_Task to complete_.
What lines of the listing include the string "notebook"? Show them all.
* * * *
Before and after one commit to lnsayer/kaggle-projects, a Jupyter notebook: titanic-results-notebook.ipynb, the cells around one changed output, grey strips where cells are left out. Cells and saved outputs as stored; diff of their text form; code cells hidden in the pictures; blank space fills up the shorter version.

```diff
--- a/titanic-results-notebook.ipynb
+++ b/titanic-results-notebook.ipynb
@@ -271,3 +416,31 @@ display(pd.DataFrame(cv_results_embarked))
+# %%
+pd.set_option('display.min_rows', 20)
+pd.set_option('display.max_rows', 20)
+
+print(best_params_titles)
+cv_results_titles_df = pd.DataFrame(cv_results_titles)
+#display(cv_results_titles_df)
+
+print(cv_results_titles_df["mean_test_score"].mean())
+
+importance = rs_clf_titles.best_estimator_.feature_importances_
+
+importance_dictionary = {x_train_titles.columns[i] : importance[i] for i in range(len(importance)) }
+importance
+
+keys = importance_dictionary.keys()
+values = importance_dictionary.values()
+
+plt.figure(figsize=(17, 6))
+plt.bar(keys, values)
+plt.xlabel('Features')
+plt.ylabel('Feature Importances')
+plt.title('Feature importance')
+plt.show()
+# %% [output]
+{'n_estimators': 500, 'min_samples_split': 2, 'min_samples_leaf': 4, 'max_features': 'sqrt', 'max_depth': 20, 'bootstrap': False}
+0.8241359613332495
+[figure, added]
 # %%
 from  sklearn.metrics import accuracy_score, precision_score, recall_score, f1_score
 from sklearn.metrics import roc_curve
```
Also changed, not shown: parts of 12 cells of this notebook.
* * * *
_Answer area_.
Before and after one commit to lnsayer/kaggle-projects, a Jupyter notebook: titanic-results-notebook.ipynb, the cells around one changed output, grey strips where cells are left out. Cells and saved outputs as stored; diff of their text form; code cells hidden in the pictures; blank space fills up the shorter version.
--- a/titanic-results-notebook.ipynb
+++ b/titanic-results-notebook.ipynb
Also changed, not shown: parts of 12 cells of this notebook.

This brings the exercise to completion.